Hard to imagine anything going wrong with my order, or my day. Although, unexpectedly, my order returns.
"There you are love, double skinny latte," as I am handed two cups of coffee. Note to self, strong double latte, could mean strong or two. Benefit of the doubt by the TMO.
On the way to the hotel, my taxi driver is the brother of the receptionist at the hotel, who also had an uncle who played local rugby back in the day. His brother knew an All Black.
A standard afternoon before a match requires therapy, physiotherapy. I lay down on the wooden plank and take in the rolling green fields outside the hotel and can't help but compare it with my view at home. In Melbourne, I would be admiring 80,000 fans converging on the MCG, whereas here, I take in a similar number of sheep enjoying their day.
There is even the same last-minute ticket rush. I had a phone call from my second cousin I had never met. It was dad's brother's wife's sister's husband.

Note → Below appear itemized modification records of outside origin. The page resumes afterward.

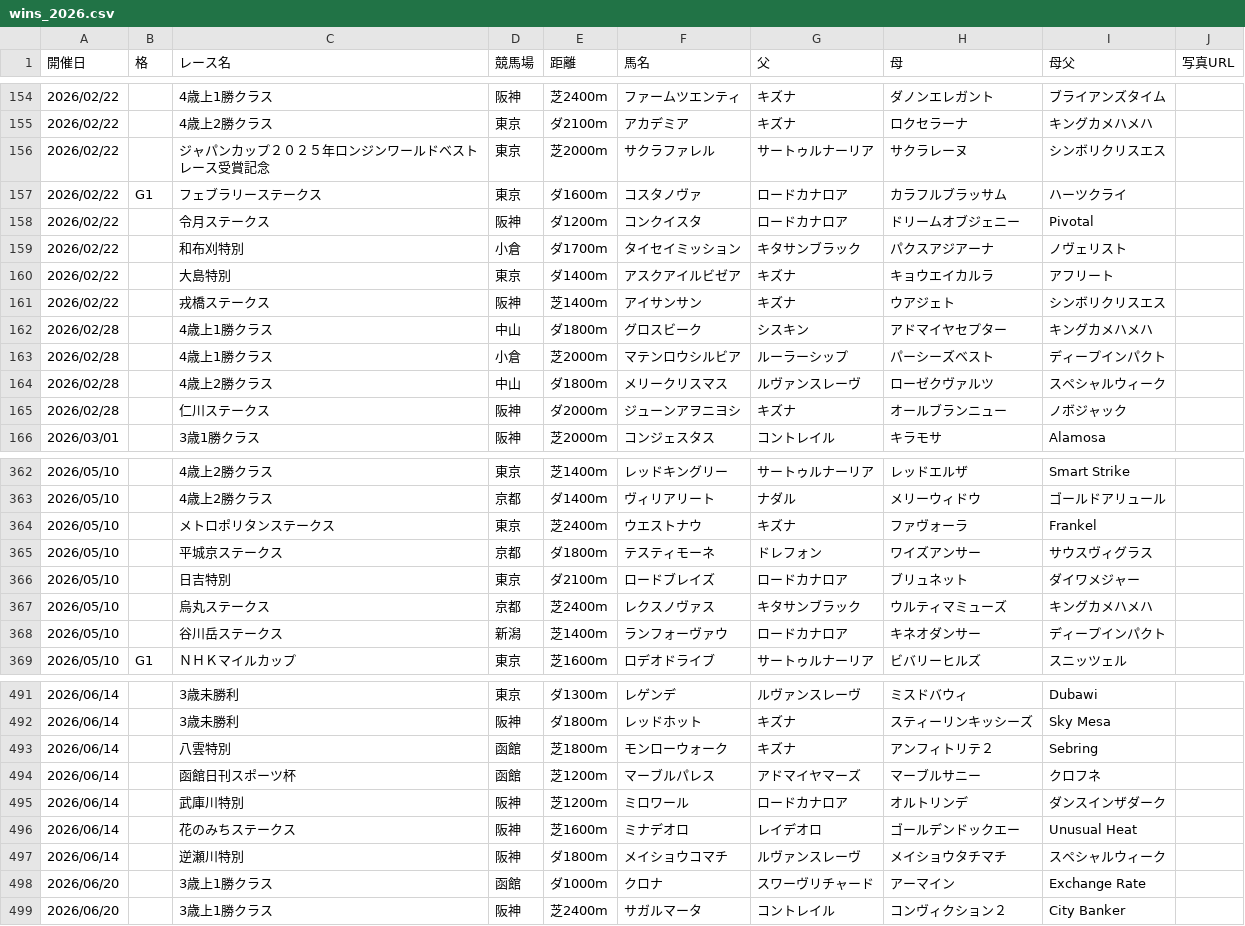
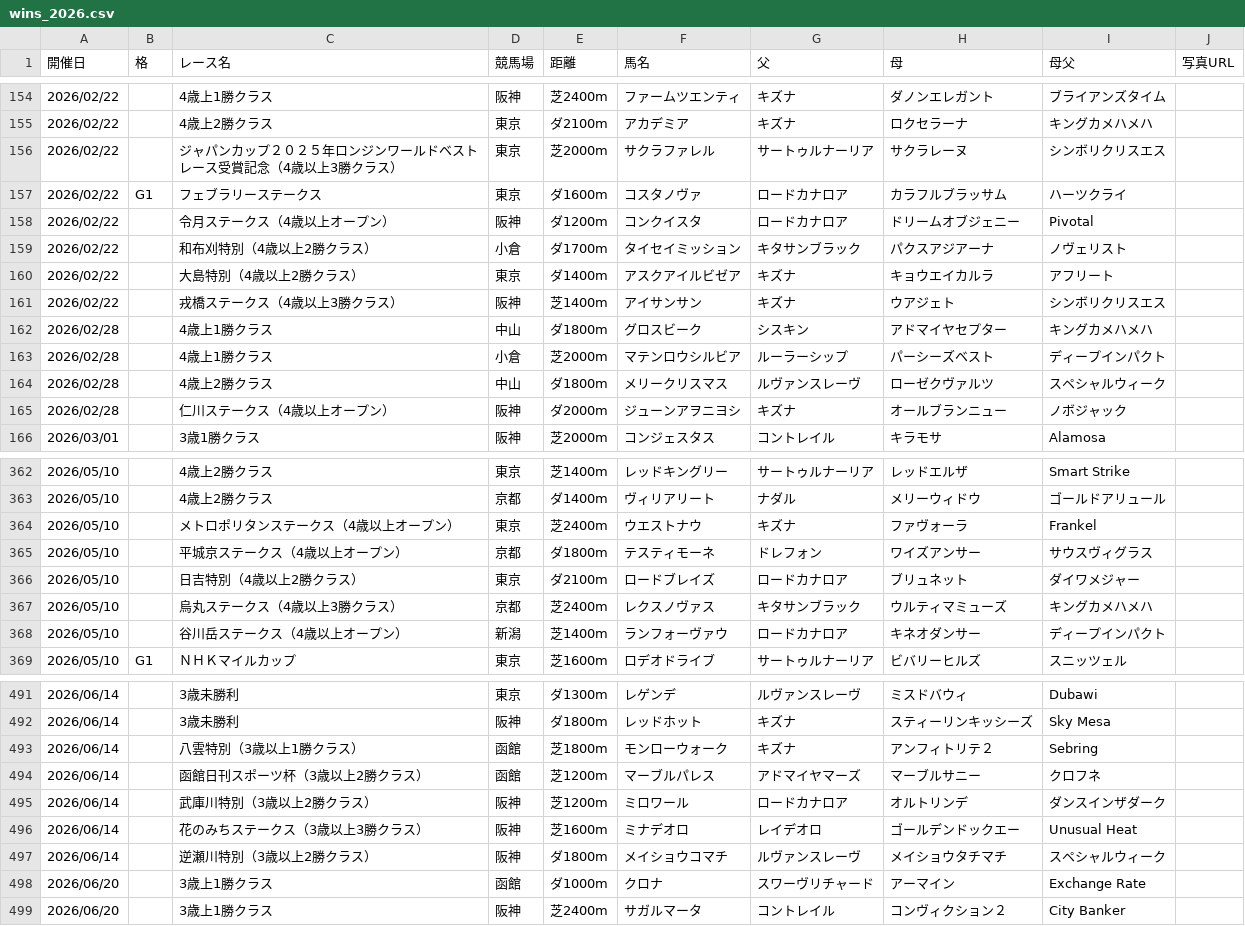
Before and after one commit to kitsunefox-code/shadai-ss-wins-2026, a CSV file: wins_2026.csv, drawn as a sheet; only a part is shown, gaps mark what is left out; the diff covers the shown part only.

```diff
--- a/wins_2026.csv
+++ b/wins_2026.csv
@@ -155,8 +155,8 @@
 2026/02/22,,4歳上2勝クラス,東京,ダ2100m,アカデミア,キズナ,ロクセラーナ,キングカメハメハ,
-2026/02/22,,ジャパンカップ２０２５年ロンジンワールドベストレース受賞記念,東京,芝2000m,サクラファレル,サートゥルナーリア,サクラレーヌ,シンボリクリスエス,
+2026/02/22,,ジャパンカップ２０２５年ロンジンワールドベストレース受賞記念（4歳以上3勝クラス）,東京,芝2000m,サクラファレル,サートゥルナーリア,サクラレーヌ,シンボリクリスエス,
 2026/02/22,G1,フェブラリーステークス,東京,ダ1600m,コスタノヴァ,ロードカナロア,カラフルブラッサム,ハーツクライ,
-2026/02/22,,令月ステークス,阪神,ダ1200m,コンクイスタ,ロードカナロア,ドリームオブジェニー,Pivotal,
-2026/02/22,,和布刈特別,小倉,ダ1700m,タイセイミッション,キタサンブラック,パクスアジアーナ,ノヴェリスト,
-2026/02/22,,大島特別,東京,ダ1400m,アスクアイルビゼア,キズナ,キョウエイカルラ,アフリート,
-2026/02/22,,戎橋ステークス,阪神,芝1400m,アイサンサン,キズナ,ウアジェト,シンボリクリスエス,
+2026/02/22,,令月ステークス（4歳以上オープン）,阪神,ダ1200m,コンクイスタ,ロードカナロア,ドリームオブジェニー,Pivotal,
+2026/02/22,,和布刈特別（4歳以上2勝クラス）,小倉,ダ1700m,タイセイミッション,キタサンブラック,パクスアジアーナ,ノヴェリスト,
+2026/02/22,,大島特別（4歳以上2勝クラス）,東京,ダ1400m,アスクアイルビゼア,キズナ,キョウエイカルラ,アフリート,
+2026/02/22,,戎橋ステークス（4歳以上3勝クラス）,阪神,芝1400m,アイサンサン,キズナ,ウアジェト,シンボリクリスエス,
 2026/02/28,,4歳上1勝クラス,中山,ダ1800m,グロスビーク,シスキン,アドマイヤセプター,キングカメハメハ,
@@ -164,3 +164,3 @@
 2026/02/28,,4歳上2勝クラス,中山,ダ1800m,メリークリスマス,ルヴァンスレーヴ,ローゼクヴァルツ,スペシャルウィーク,
-2026/02/28,,仁川ステークス,阪神,ダ2000m,ジューンアヲニヨシ,キズナ,オールブランニュー,ノボジャック,
+2026/02/28,,仁川ステークス（4歳以上オープン）,阪神,ダ2000m,ジューンアヲニヨシ,キズナ,オールブランニュー,ノボジャック,
 2026/03/01,,3歳1勝クラス,阪神,芝2000m,コンジェスタス,コントレイル,キラモサ,Alamosa,
@@ -363,7 +363,7 @@
 2026/05/10,,4歳上2勝クラス,京都,ダ1400m,ヴィリアリート,ナダル,メリーウィドウ,ゴールドアリュール,
-2026/05/10,,メトロポリタンステークス,東京,芝2400m,ウエストナウ,キズナ,ファヴォーラ,Frankel,
-2026/05/10,,平城京ステークス,京都,ダ1800m,テスティモーネ,ドレフォン,ワイズアンサー,サウスヴィグラス,
-2026/05/10,,日吉特別,東京,ダ2100m,ロードブレイズ,ロードカナロア,ブリュネット,ダイワメジャー,
-2026/05/10,,烏丸ステークス,京都,芝2400m,レクスノヴァス,キタサンブラック,ウルティマミューズ,キングカメハメハ,
-2026/05/10,,谷川岳ステークス,新潟,芝1400m,ランフォーヴァウ,ロードカナロア,キネオダンサー,ディープインパクト,
+2026/05/10,,メトロポリタンステークス（4歳以上オープン）,東京,芝2400m,ウエストナウ,キズナ,ファヴォーラ,Frankel,
+2026/05/10,,平城京ステークス（4歳以上オープン）,京都,ダ1800m,テスティモーネ,ドレフォン,ワイズアンサー,サウスヴィグラス,
+2026/05/10,,日吉特別（4歳以上2勝クラス）,東京,ダ2100m,ロードブレイズ,ロードカナロア,ブリュネット,ダイワメジャー,
+2026/05/10,,烏丸ステークス（4歳以上3勝クラス）,京都,芝2400m,レクスノヴァス,キタサンブラック,ウルティマミューズ,キングカメハメハ,
+2026/05/10,,谷川岳ステークス（4歳以上オープン）,新潟,芝1400m,ランフォーヴァウ,ロードカナロア,キネオダンサー,ディープインパクト,
 2026/05/10,G1,ＮＨＫマイルカップ,東京,芝1600m,ロデオドライブ,サートゥルナーリア,ビバリーヒルズ,スニッツェル,
@@ -492,7 +492,7 @@
 2026/06/14,,3歳未勝利,阪神,ダ1800m,レッドホット,キズナ,スティーリンキッシーズ,Sky Mesa,
-2026/06/14,,八雲特別,函館,芝1800m,モンローウォーク,キズナ,アンフィトリテ２,Sebring,
-2026/06/14,,函館日刊スポーツ杯,函館,芝1200m,マーブルパレス,アドマイヤマーズ,マーブルサニー,クロフネ,
-2026/06/14,,武庫川特別,阪神,芝1200m,ミロワール,ロードカナロア,オルトリンデ,ダンスインザダーク,
-2026/06/14,,花のみちステークス,阪神,芝1600m,ミナデオロ,レイデオロ,ゴールデンドックエー,Unusual Heat,
-2026/06/14,,逆瀬川特別,阪神,ダ1800m,メイショウコマチ,ルヴァンスレーヴ,メイショウタチマチ,スペシャルウィーク,
+2026/06/14,,八雲特別（3歳以上1勝クラス）,函館,芝1800m,モンローウォーク,キズナ,アンフィトリテ２,Sebring,
+2026/06/14,,函館日刊スポーツ杯（3歳以上2勝クラス）,函館,芝1200m,マーブルパレス,アドマイヤマーズ,マーブルサニー,クロフネ,
+2026/06/14,,武庫川特別（3歳以上2勝クラス）,阪神,芝1200m,ミロワール,ロードカナロア,オルトリンデ,ダンスインザダーク,
+2026/06/14,,花のみちステークス（3歳以上3勝クラス）,阪神,芝1600m,ミナデオロ,レイデオロ,ゴールデンドックエー,Unusual Heat,
+2026/06/14,,逆瀬川特別（3歳以上2勝クラス）,阪神,ダ1800m,メイショウコマチ,ルヴァンスレーヴ,メイショウタチマチ,スペシャルウィーク,
 2026/06/20,,3歳上1勝クラス,函館,ダ1000m,クロナ,スワーヴリチャード,アーマイン,Exchange Rate,
```
Also changed, not shown: 109 edited cells elsewhere in this file, 1 other file.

We spoke for about 10 minutes about the good old days. I'm unsure where we are all related really, but it's pleasant. Then he asked me for tickets, and I certainly delivered.
We then set off on the team bus, driven by Bill, who was, funnily enough, related to my earlier taxi driver.
The Highlanders are not a flashy rugby team, but play the game as well as anyone. Hard, no-fuss rugby. Tonight, we need to take inspiration from this and play a simple but effective style of play.
They say Invercargill is a working-class city and we need to take inspiration from this in the way we approach tonight.
And this is where the similarities start.
It's the same paddock, with the same dimensions, and fierce intentions.
The strength of this competition are the towns like Invercargill and the teams such as the Highlanders.
One week you sit at a point where you are looking at the South Pole, the next you are among 40,000 at Newlands, South Africa, under picturesque Table Mountain.
I head for the hills to find a tree, to finish my diary of my day in Invercargill. As I sit back, I think: ''how's the serenity?''
And how fortunate I am to play in this Super Rugby competition.